[00:14:27] Adam Walker: So, yeah. So I, I wanna explore that just a little deeper for a moment. What drives that passion for educating your community about breast health?

[00:14:37] Domenica Lagunas: Well I think for me is like in. We need to normalize that conversation, you know, to speak to our children and to our loved ones about breast health. What drives the passion for me is that when I was, as, as I had mentioned in reading and just knowing that.

The number one, leading death in women Latina and Hispanic women is cancer. To me that is not acceptable for me. I think about, you know, we all have aunts, mothers, grandmothers, you know, individuals that are close to us. It’s important to also put that in the forefront. We’re nurtures, right? So we.

Are naturally, you know, it’s ingrained in us to like, be of service to others. It’s ingrained to support others to, to just take care of our families, sometimes missing our own appointments. So I think that for me, it’s just, you know, again, speaking to others and saying, you know, it’s okay. It’s okay to take time for yourself.

It’s okay to take time for your wellbeing. It is not a selfish. It is it, you know, in order to, for you to take care of others, you need to take care of yourself first. You know also what drives me is the language barriers. I think about my mom, I think about like individuals that, you know may have had not so great experience with maybe a medical provider.

And then they assume that going forward it’s their interaction will be like that. Mm-hmm you know, we’re very. You want to just build that trust within the Hispanic community to know that this information is out there and we’re sharing this information and the why behind it is because we want you to have better outcomes, you know, and breast health is the way breast health, and speaking about it.

And it’s not to say that you will be diagnosed with cancer, but if you are diagnosed, That’s, you know, I’m here to let you know, you can’t get through it. There is support. We need to build community. And in order to build community and to build awareness, we need to have those conversations. I almost say like, we need to have like a billboard that says, this is the reason why you need to get your, you know, you have your talk about breast health and have screenings.

[00:16:55] Adam Walker: Yeah.

[00:16:55] Domenica Lagunas: Because you visualize it.

[00:16:57] Adam Walker: Yeah.

[00:16:57] Domenica Lagunas: Within our communities.

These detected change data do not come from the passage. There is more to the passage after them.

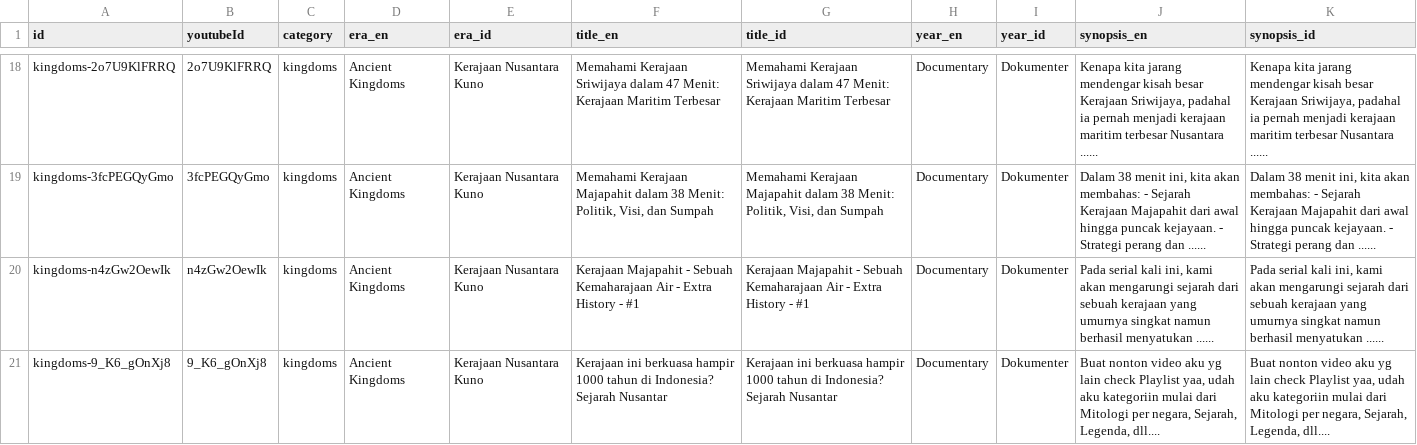
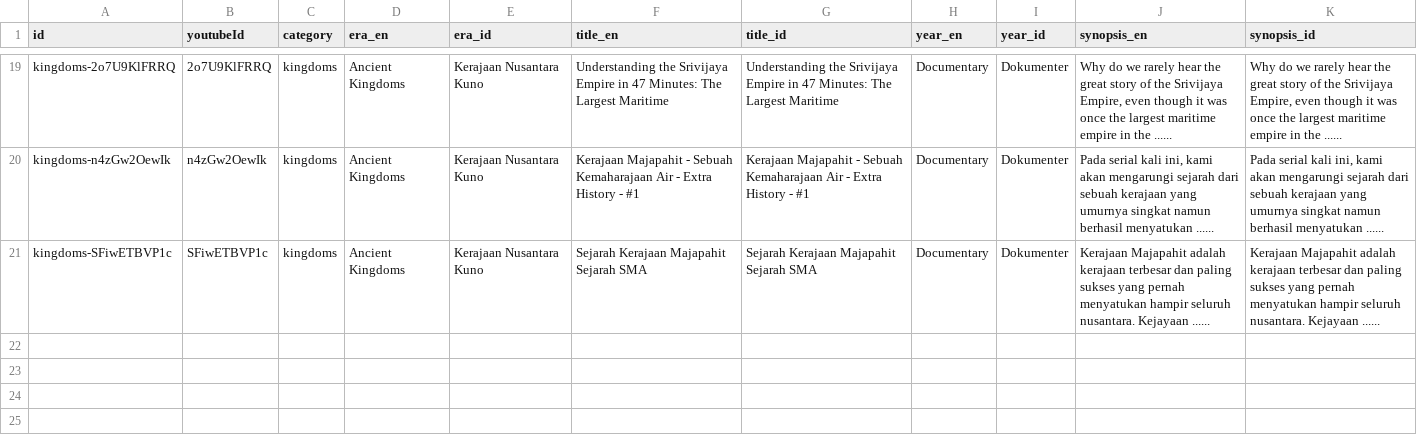
Before and after one commit to akbarfaa/Museum-Sejarah-Indonesia-Digital-Interaktif-, a CSV file: scraped_cinema.csv, drawn as a sheet; only a part is shown, gaps mark what is left out; removed rows and columns are numbered as before the commit, all else as after; the diff covers the shown part only; the diff names each change by its address in the sheet, - before the commit and + after, or states it on an @@ line.

```diff
--- a/scraped_cinema.csv
+++ b/scraped_cinema.csv
-F19 (title_en): Memahami Kerajaan Sriwijaya dalam 47 Menit: Kerajaan Maritim Terbesar
+F19 (title_en): Understanding the Srivijaya Empire in 47 Minutes: The Largest Maritime
-G19 (title_id): Memahami Kerajaan Sriwijaya dalam 47 Menit: Kerajaan Maritim Terbesar
+G19 (title_id): Understanding the Srivijaya Empire in 47 Minutes: The Largest Maritime
-J19 (synopsis_en): Kenapa kita jarang mendengar kisah besar Kerajaan Sriwijaya, padahal ia pernah menjadi kerajaan maritim terbesar Nusantara ......
+J19 (synopsis_en): Why do we rarely hear the great story of the Srivijaya Empire, even though it was once the largest maritime empire in the ......
-K19 (synopsis_id): Kenapa kita jarang mendengar kisah besar Kerajaan Sriwijaya, padahal ia pernah menjadi kerajaan maritim terbesar Nusantara ......
+K19 (synopsis_id): Why do we rarely hear the great story of the Srivijaya Empire, even though it was once the largest maritime empire in the ......
-row 19: kingdoms-3fcPEGQyGmo | 3fcPEGQyGmo | kingdoms | Ancient Kingdoms | Kerajaan Nusantara Kuno | Memahami Kerajaan Majapahit dalam 38 Menit: Politik, Visi, dan Sumpah | Memahami Kerajaan Majapahit dalam 38 Menit: Politik, Visi, dan Sumpah | Documentary | Dokumenter | Dalam 38 menit ini, kita akan membahas: - Sejarah Kerajaan Majapahit dari awal hingga puncak kejayaan. - Strategi perang dan ...... | Dalam 38 menit ini, kita akan membahas: - Sejarah Kerajaan Majapahit dari awal hingga puncak kejayaan. - Strategi perang dan ......
-A21 (id): kingdoms-9_K6_gOnXj8
+A21 (id): kingdoms-SFiwETBVP1c
-B21 (youtubeId): 9_K6_gOnXj8
+B21 (youtubeId): SFiwETBVP1c
-F21 (title_en): Kerajaan ini berkuasa hampir 1000 tahun di Indonesia? Sejarah Nusantar
+F21 (title_en): Sejarah Kerajaan Majapahit Sejarah SMA
-G21 (title_id): Kerajaan ini berkuasa hampir 1000 tahun di Indonesia? Sejarah Nusantar
+G21 (title_id): Sejarah Kerajaan Majapahit Sejarah SMA
-J21 (synopsis_en): Buat nonton video aku yg lain check Playlist yaa, udah aku kategoriin mulai dari Mitologi per negara, Sejarah, Legenda, dll....
+J21 (synopsis_en): Kerajaan Majapahit adalah kerajaan terbesar dan paling sukses yang pernah menyatukan hampir seluruh nusantara. Kejayaan ......
-K21 (synopsis_id): Buat nonton video aku yg lain check Playlist yaa, udah aku kategoriin mulai dari Mitologi per negara, Sejarah, Legenda, dll....
+K21 (synopsis_id): Kerajaan Majapahit adalah kerajaan terbesar dan paling sukses yang pernah menyatukan hampir seluruh nusantara. Kejayaan ......
```
Also changed, not shown: 6 added rows, 5 removed rows, 1 moved row and 16 edited cells elsewhere in this file, scraped_artifacts.csv, 3 other files.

[00:16:59] Adam Walker: Yeah, so important. And, and, and you’re doing that. You, you’re kind of a, a billboard in, in, and of yourself right now, which is great, and you’re sharing with your community. And I love that. So last question. Do you have any final advice you’d like to share with our listeners? Particularly other Latino women?

[00:17:15] Domenica Lagunas: I think what I would say to our listeners is that it’s, it’s definitely no one wants to hear the word that you have breast cancer . But I think that in, in retrospect and in, I would say that it’s important to put yourself first and it is not a selfish thing to do. So to create a relationship with your physician and with your medical providers learn how to have those self self exams.

 So you can share with those that you love and how to do so share there’s resources out there. There’s communities out there. You know, at one point in time, either you’re affected directly or indirectly know that there is a community, there, there are resources just like Susan G. Komen. And there is ways for you to know that you are not alone and it’s, and you don’t need to be silent and feel alone while you’re going through this journey. Or even if it’s, you know, you have a health scare as it relates to breast health.

[00:18:16] Adam Walker: That’s right. You are not alone. There is a community of people you can get support. And I think that’s a fantastic way to end this conversation. Domenica, thank you so much for your time. Thank you for your inspiration and just for sharing your journey with us today.

[00:18:32] Domenica Lagunas: Thank you, Adam. Great to be here.

[00:18:39] Adam Walker: Thanks for listening to Real Pink, a weekly podcast by Susan G. Komen. For more episodes, visit And for more breast cancer, visit Make sure to check out at Susan G. Komen on social media. I’m your host, Adam, you can find me on Twitter @AJWalker or on my blog,